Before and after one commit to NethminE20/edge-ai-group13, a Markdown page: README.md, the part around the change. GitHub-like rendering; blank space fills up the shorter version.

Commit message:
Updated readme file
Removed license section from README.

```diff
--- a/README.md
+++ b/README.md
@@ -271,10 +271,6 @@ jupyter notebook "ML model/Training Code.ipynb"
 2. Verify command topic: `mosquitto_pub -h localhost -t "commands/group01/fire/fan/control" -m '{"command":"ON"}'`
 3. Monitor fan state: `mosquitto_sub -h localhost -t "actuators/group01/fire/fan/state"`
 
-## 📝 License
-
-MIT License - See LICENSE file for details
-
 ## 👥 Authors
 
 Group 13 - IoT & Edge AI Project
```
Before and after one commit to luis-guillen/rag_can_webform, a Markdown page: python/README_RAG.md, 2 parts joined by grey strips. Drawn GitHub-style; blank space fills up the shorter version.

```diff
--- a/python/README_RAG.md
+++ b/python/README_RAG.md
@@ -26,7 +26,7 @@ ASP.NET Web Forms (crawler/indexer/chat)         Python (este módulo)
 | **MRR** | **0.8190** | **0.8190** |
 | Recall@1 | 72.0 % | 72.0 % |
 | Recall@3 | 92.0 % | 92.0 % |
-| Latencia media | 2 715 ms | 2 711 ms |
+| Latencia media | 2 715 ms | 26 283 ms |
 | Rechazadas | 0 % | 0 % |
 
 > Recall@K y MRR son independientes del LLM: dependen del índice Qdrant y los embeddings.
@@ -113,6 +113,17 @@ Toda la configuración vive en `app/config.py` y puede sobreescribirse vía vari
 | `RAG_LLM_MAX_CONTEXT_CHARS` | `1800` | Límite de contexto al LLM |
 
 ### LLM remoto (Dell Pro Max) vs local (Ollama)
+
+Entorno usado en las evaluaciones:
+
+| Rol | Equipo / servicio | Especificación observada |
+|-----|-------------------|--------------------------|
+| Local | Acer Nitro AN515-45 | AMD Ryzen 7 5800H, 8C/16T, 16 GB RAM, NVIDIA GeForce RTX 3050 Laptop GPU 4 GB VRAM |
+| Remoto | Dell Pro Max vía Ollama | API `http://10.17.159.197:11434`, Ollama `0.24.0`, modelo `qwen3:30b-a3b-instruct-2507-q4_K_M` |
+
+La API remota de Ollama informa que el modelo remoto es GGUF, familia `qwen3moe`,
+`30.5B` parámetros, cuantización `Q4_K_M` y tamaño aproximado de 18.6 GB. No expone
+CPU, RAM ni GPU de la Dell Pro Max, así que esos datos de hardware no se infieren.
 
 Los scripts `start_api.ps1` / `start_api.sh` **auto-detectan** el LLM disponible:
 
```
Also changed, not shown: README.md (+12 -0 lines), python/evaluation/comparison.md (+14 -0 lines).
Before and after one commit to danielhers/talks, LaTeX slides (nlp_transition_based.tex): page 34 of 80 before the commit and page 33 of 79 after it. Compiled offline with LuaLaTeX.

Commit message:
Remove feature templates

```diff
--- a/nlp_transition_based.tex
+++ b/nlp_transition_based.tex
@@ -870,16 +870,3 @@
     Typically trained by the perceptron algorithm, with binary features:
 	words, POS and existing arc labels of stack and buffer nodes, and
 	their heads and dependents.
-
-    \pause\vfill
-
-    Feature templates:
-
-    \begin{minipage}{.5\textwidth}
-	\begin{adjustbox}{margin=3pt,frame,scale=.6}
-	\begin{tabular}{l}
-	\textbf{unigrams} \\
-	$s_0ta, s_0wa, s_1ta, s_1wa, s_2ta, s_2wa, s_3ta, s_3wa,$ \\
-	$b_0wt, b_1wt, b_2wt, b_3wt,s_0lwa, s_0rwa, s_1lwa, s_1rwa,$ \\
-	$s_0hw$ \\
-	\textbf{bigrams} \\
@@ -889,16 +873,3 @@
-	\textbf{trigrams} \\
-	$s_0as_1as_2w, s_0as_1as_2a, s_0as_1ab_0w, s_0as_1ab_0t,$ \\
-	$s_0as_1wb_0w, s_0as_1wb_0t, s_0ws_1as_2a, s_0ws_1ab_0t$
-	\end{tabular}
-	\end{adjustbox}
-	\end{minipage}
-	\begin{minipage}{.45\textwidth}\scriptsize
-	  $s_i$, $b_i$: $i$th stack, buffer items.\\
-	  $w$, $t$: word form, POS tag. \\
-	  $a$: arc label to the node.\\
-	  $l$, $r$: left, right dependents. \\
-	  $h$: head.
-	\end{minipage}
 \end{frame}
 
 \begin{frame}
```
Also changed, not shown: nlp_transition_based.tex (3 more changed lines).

PROBLEM DESCRIPTION:
Within the material above, find every line containing the word "Recall" and copy it.

YOUR RESPONSE:
 | Recall@1 | 72.0 % | 72.0 % |
 | Recall@3 | 92.0 % | 92.0 % |
 > Recall@K y MRR son independientes del LLM: dependen del índice Qdrant y los embeddings.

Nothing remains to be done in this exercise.